programs. In addition, the Forest Service's FY 2006 budget will assist
in cooperative conservation through:
The president's budget for
the Interior Department includes an increase of $75.1 million, or 24.6
percent, for a suite of cooperative conservation grant and partnership
programs administered by the U.S. Fish and Wildlife Service, the Bureau
of Land Management and the National Park Service. These programs emphasize
local input and cooperative decision making to achieve land management
and resource goals. As a package, they are specifically designed to
address conservation goals on both federal and private lands.
The 2006 budget includes:
an 84 percent increase, for the popular Landowner Incentive program,
which provides cost-share grants to states to help landowners protect
and manage habitat for threatened, endangered and at-risk species
on their property.
a 45 percent increase, for the Private Stewardship Grant program that
provides cost-share grants to individuals and groups engaged in conservation
projects to benefit threatened, endangered and at-risk species.
a 140 percent increase, for challenge cost share grants to allow Interior
agencies to work together with adjacent communities, landowners and
citizens to achieve common conservation goals on federal lands.
an increase of 7 percent, for the State and Tribal Wildlife Grants
program that provides cost-share grants to assist states and tribes
to undertake wildlife conservation projects in partnership with local
communities, private landowners and other partners.
a 33 percent increase, for the North American Wetlands Conservation
Fund that provides grant support for the highly successful, multi-nation
North American Waterfowl Management Plan to conserve, restore and
enhance wetlands and other waterfowl habitat throughout the continent.
an increase of 27 percent, for the Coastal Program that supports partnership
efforts to conserve and restore wetlands in coastal areas, including
elimination of invasive species.
a 26 percent increase, for Migratory Bird Joint Ventures to create

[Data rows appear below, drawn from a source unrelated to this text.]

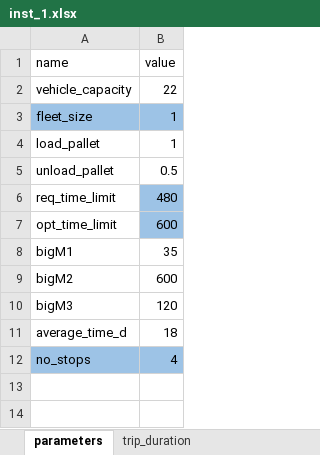
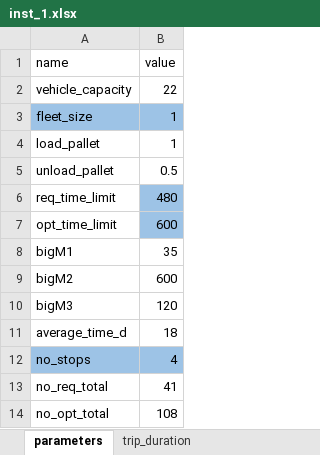
Before and after one commit to baobabsoluciones/flexible-vrp, an Excel workbook: data/inst_1.xlsx, sheet parameters, drawn as a sheet; values as stored, in another font and other column widths than the file's, no borders; the diff names each change by its address in the sheet, - before the commit and + after, or states it on an @@ line.

Commit message:
cambios excel salida

```diff
--- a/data/inst_1.xlsx (sheet parameters)
+++ b/data/inst_1.xlsx (sheet parameters)
+row 13: no_req_total | 41
+row 14: no_opt_total | 108
```
Also changed, not shown: data/dia_1.xlsx, data/dia_3.xlsx, 7 other files.
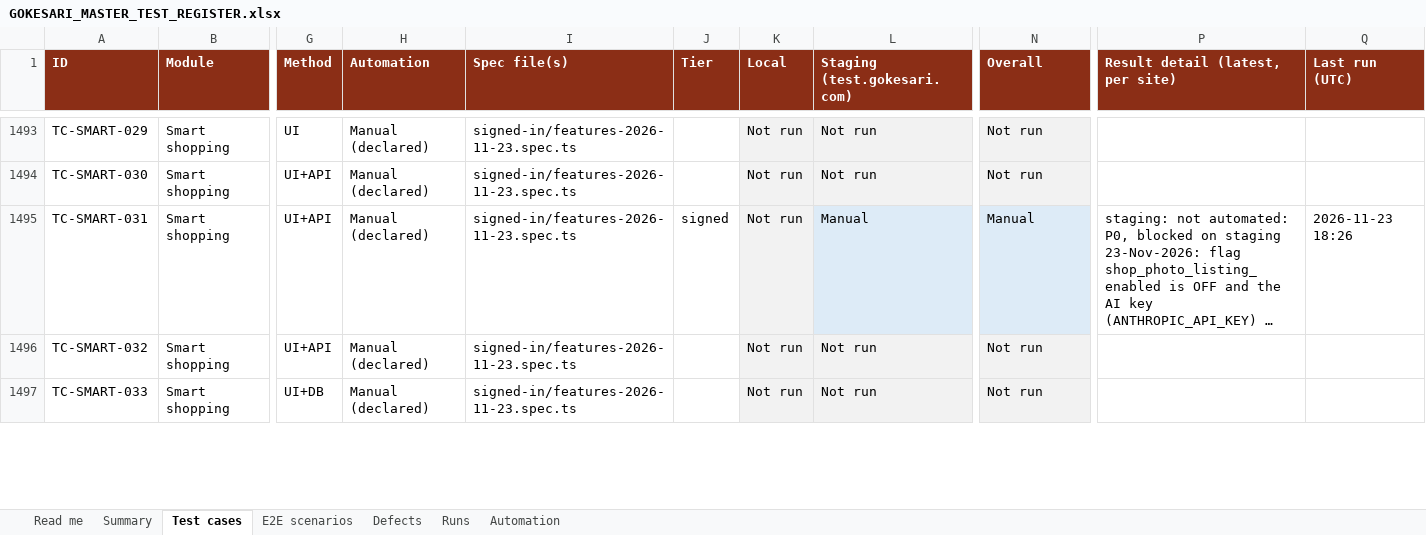
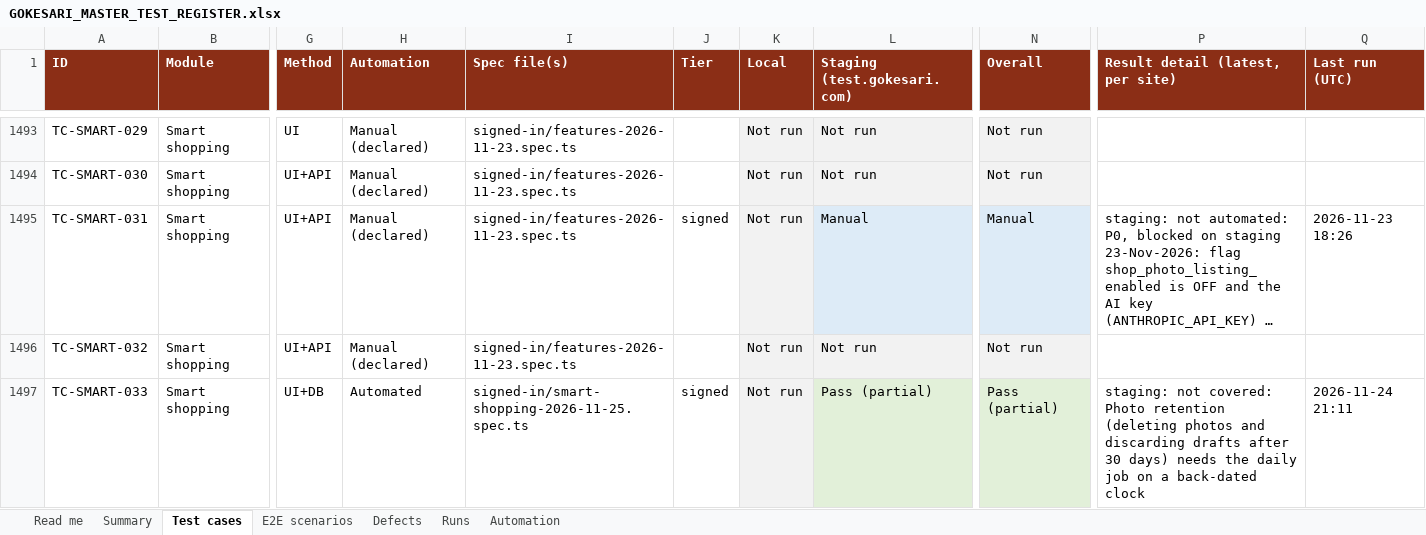
Before and after one commit to sanjaymorankar-debug/GoKesari, an Excel workbook: docs/testing/GOKESARI_MASTER_TEST_REGISTER.xlsx, sheet Test cases, drawn as a sheet; only a part is shown, gaps mark what is left out; long unchanged cells end in …; values as stored, in another font and other column widths than the file's, no borders; the diff covers the shown part only; the diff names each change by its address in the sheet, - before the commit and + after, or states it on an @@ line.

```diff
--- a/docs/testing/GOKESARI_MASTER_TEST_REGISTER.xlsx (sheet Test cases)
+++ b/docs/testing/GOKESARI_MASTER_TEST_REGISTER.xlsx (sheet Test cases)
-H1497 (Automation): Manual (declared)
+H1497 (Automation): Automated
-I1497 (Spec file(s)): signed-in/features-2026-11-23.spec.ts
+I1497 (Spec file(s)): signed-in/smart-shopping-2026-11-25.spec.ts
-J1497 (Tier): (empty)
+J1497 (Tier): signed
-L1497 (Staging (test.gokesari.com)): Not run
+L1497 (Staging (test.gokesari.com)): Pass (partial)
-L1497 fill: #F2F2F2
+L1497 fill: #E2F0D9
-N1497 (Overall): Not run
+N1497 (Overall): Pass (partial)
-N1497 fill: #F2F2F2
+N1497 fill: #E2F0D9
-P1497 (Result detail (latest, per site)): (empty)
+P1497 (Result detail (latest, per site)): staging: not covered: Photo retention (deleting photos and discarding drafts after 30 days) needs the daily job on a back-dated clock
-Q1497 (Last run (UTC)): (empty)
+Q1497 (Last run (UTC)): 2026-11-24 21:11
```
Also changed, not shown: 21 edited cells and cell formats elsewhere in this sheet, sheet Runs, sheet Summary, sheet Automation, sheet Read me, test-cases.xlsx, 3 other files.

six new joint ventures to support the goals of the North American
Waterfowl Management Plan and other conservation partnerships, such
as Partners in Flight, the U.S. Shorebird Conservation Plan and the
North American Waterbird Conservation Plan.
The president's budget for
the Commerce Department includes funding for a variety of cooperative
conservation programs through the National Oceanic and Atmospheric Administration.
"The budget reflects the administration's support for NOAA's strategic
goals, supports improved performance in NOAA and maintains essential
environmental services for the nation," said Retired Navy Vice
Adm. Conrad C. Lautenbacher, under secretary of commerce for oceans
and atmosphere and NOAA administrator.
The budget includes:
for actions, coordinated with regional, state and tribal entities,
aimed at protecting Pacific salmon stocks.
in programs that support the Western Governor's Association's call
for a National Integrated Drought Information System, including $4
million for a Water Resources Initiative to support development of
a nationwide water resources forecasting capability, which will provide
America with economically valuable water and soil conditions. This
increase supports a national water- quality monitoring and prediction
The president's budget includes
increased funding for key EPA programs such as watershed protection,
Brownfields redevelopment, and the Great Lakes Legacy Program that are
built upon effective community involvement and partnerships.
The president's budget is
requesting $50 million, an increase of nearly
$28 million, for the Great Lakes Legacy Program, which is a large-scale
collaboration among the federal government, the Great Lakes states,
local communities, tribes and others.
The president's budget also
calls for $210 million, a $46.9 million
increase, in the Brownfields Program that will accelerate the cleanup
and renewal of contaminated lands.
"Through programs such
as these, EPA continues to build on the four
cornerstones of new technologies, market incentives, collaborative networks
and results to achieve greater gains in environmental protection,"
said EPA Acting Administrator Steve Johnson. "We are able to foster
healthy communities and leverage billions of additional dollars to improve
our nation's air, land and water."